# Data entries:
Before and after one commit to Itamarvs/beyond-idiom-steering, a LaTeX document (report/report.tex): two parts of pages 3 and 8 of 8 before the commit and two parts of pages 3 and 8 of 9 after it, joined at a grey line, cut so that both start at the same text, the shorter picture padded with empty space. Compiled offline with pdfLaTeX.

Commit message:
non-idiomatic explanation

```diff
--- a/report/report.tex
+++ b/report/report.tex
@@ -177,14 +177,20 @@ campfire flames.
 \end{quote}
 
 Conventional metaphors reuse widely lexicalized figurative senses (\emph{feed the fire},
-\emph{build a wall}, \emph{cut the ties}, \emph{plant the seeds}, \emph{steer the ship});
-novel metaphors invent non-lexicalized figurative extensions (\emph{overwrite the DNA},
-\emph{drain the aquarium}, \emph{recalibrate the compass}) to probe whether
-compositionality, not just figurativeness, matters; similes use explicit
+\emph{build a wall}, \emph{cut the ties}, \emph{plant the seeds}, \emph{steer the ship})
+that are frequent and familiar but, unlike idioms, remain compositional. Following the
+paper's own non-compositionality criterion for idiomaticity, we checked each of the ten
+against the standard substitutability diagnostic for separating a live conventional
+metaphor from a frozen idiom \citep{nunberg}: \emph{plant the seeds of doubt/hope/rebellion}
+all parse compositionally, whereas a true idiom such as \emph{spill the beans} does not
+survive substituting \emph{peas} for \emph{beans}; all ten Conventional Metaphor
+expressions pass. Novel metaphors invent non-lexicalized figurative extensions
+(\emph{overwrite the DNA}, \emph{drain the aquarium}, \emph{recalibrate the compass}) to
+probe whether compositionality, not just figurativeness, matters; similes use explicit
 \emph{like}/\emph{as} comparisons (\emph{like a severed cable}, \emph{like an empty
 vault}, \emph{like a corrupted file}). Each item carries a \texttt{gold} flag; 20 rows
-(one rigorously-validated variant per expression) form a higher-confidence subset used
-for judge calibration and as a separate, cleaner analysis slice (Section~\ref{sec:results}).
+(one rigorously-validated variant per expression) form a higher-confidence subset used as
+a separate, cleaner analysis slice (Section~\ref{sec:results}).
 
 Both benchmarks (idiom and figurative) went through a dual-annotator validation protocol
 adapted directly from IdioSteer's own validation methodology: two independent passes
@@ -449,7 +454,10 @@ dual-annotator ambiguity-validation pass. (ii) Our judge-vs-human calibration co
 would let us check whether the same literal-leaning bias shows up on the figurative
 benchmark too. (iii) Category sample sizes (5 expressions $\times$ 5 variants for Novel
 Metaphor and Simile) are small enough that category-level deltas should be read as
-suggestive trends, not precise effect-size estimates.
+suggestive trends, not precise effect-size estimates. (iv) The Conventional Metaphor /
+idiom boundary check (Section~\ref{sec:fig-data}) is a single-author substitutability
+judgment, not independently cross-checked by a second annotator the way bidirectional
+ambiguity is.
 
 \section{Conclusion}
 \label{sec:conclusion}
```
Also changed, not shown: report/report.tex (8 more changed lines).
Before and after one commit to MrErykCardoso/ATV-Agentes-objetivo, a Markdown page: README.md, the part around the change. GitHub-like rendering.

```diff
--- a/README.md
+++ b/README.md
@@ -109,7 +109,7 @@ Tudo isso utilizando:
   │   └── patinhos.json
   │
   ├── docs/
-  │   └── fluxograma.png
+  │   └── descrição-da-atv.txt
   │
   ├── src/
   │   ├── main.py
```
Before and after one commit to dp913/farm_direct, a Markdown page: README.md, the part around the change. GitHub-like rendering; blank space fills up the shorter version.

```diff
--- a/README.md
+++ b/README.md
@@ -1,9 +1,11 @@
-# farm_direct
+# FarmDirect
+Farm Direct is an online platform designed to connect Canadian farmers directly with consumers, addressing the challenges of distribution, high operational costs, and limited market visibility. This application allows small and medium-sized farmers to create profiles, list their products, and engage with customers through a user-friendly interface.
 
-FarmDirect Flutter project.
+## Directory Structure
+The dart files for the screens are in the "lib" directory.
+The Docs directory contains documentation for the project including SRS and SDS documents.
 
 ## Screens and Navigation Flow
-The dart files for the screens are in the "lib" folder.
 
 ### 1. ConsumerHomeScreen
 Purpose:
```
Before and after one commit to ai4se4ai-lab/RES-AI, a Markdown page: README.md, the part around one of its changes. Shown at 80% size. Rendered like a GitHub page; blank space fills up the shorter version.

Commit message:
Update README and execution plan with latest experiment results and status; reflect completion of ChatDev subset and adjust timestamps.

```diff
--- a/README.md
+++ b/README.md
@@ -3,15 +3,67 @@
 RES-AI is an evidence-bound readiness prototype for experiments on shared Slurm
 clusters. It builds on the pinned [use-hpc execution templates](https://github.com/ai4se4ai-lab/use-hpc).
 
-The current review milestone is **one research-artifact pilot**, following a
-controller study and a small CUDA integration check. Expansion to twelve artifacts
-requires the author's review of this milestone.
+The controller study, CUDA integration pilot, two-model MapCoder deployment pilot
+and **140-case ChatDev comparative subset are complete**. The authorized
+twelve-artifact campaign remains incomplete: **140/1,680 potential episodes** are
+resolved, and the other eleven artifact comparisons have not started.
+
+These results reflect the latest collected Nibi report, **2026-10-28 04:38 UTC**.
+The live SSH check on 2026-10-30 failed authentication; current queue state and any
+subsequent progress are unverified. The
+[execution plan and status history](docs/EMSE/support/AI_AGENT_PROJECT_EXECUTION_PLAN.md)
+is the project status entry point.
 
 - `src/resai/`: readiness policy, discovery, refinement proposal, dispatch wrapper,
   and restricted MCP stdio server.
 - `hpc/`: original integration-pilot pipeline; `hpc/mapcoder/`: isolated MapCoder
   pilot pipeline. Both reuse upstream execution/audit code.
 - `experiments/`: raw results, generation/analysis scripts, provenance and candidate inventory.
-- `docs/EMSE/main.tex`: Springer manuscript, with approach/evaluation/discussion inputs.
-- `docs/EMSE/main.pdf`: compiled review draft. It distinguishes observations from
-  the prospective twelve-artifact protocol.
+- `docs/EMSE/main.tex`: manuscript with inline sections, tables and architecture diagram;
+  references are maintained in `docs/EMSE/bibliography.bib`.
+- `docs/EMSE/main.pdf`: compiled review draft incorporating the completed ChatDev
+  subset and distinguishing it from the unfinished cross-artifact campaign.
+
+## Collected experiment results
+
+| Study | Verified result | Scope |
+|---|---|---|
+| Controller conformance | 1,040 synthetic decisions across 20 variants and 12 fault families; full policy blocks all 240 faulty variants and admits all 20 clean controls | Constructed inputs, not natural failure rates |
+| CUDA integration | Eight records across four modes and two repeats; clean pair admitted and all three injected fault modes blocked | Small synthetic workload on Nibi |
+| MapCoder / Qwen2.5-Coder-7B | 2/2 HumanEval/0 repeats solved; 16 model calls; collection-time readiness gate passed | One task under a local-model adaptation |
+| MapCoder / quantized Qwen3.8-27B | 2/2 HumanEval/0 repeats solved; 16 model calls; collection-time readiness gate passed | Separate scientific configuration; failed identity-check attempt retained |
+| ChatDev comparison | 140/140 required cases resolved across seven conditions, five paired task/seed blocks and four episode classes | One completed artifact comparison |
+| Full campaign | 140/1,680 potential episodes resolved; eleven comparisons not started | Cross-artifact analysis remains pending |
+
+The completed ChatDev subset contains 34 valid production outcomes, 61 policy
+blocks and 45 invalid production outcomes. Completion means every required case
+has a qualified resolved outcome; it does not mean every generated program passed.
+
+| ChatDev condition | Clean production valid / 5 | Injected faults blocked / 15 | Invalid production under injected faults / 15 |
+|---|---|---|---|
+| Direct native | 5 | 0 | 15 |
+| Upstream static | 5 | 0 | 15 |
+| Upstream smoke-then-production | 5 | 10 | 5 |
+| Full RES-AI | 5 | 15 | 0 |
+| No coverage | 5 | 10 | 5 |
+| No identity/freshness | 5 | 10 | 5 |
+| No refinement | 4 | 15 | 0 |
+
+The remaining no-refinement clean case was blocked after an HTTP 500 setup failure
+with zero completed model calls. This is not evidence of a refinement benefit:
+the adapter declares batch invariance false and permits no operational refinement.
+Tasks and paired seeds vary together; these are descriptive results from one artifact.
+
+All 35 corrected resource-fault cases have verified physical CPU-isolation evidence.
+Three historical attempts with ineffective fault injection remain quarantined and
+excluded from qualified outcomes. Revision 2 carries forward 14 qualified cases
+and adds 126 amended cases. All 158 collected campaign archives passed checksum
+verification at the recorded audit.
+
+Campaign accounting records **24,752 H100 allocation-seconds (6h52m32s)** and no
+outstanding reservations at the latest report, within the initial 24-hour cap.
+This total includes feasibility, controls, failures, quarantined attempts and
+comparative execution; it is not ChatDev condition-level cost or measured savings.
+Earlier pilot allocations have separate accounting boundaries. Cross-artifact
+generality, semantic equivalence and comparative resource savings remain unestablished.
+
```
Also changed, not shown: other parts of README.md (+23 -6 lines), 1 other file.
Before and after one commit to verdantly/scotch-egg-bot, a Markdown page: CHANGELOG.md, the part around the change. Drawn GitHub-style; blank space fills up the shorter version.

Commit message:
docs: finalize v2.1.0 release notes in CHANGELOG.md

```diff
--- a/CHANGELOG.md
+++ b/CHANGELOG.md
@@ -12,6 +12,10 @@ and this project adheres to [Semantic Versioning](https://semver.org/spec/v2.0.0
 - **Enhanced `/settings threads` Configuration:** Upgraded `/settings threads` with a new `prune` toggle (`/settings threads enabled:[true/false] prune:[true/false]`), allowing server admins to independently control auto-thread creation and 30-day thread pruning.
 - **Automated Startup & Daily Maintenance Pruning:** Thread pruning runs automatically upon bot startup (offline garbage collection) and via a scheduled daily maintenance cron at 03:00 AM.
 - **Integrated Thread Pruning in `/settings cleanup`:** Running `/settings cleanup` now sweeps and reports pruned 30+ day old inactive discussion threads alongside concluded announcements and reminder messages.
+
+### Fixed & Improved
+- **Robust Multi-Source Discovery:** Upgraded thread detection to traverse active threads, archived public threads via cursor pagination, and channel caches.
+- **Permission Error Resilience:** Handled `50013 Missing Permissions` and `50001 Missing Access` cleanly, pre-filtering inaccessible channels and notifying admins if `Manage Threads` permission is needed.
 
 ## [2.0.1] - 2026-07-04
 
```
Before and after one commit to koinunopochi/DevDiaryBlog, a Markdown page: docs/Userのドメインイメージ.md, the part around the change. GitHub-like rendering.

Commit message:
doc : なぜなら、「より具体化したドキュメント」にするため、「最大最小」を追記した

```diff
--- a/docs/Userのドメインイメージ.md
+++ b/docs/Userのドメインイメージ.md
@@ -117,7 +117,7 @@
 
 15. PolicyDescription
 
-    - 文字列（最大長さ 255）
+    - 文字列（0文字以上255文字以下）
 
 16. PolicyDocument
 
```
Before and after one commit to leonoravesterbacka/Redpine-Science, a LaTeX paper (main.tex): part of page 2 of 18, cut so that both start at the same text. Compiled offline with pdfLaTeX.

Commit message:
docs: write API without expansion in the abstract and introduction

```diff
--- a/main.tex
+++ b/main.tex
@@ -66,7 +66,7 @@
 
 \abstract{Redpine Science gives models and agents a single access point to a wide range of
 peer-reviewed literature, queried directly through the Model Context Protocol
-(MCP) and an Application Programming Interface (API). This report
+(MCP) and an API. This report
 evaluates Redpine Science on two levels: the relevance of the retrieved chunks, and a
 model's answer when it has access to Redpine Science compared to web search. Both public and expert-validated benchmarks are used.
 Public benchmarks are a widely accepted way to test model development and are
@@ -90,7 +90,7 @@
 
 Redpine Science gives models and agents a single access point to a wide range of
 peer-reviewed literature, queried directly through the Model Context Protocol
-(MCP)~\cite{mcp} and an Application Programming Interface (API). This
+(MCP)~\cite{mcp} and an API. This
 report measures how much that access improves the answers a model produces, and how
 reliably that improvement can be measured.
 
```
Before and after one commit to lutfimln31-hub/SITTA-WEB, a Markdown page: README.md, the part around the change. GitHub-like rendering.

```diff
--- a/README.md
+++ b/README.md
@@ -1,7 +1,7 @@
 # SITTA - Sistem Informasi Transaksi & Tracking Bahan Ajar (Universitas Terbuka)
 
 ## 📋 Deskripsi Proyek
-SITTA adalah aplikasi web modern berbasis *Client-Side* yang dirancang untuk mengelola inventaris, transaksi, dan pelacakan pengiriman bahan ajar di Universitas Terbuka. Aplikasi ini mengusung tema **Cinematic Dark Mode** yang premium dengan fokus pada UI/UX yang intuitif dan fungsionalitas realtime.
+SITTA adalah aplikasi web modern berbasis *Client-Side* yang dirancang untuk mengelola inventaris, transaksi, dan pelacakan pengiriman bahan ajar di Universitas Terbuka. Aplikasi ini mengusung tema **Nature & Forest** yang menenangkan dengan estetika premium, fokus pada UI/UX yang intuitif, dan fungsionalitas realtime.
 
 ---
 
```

# Problem statement:
Check each line of the records above, and copy those that hold the word "pilot".

# Response:
-The current review milestone is **one research-artifact pilot**, following a
+The controller study, CUDA integration pilot, two-model MapCoder deployment pilot
 - `hpc/`: original integration-pilot pipeline; `hpc/mapcoder/`: isolated MapCoder
   pilot pipeline. Both reuse upstream execution/audit code.
+Earlier pilot allocations have separate accounting boundaries. Cross-artifact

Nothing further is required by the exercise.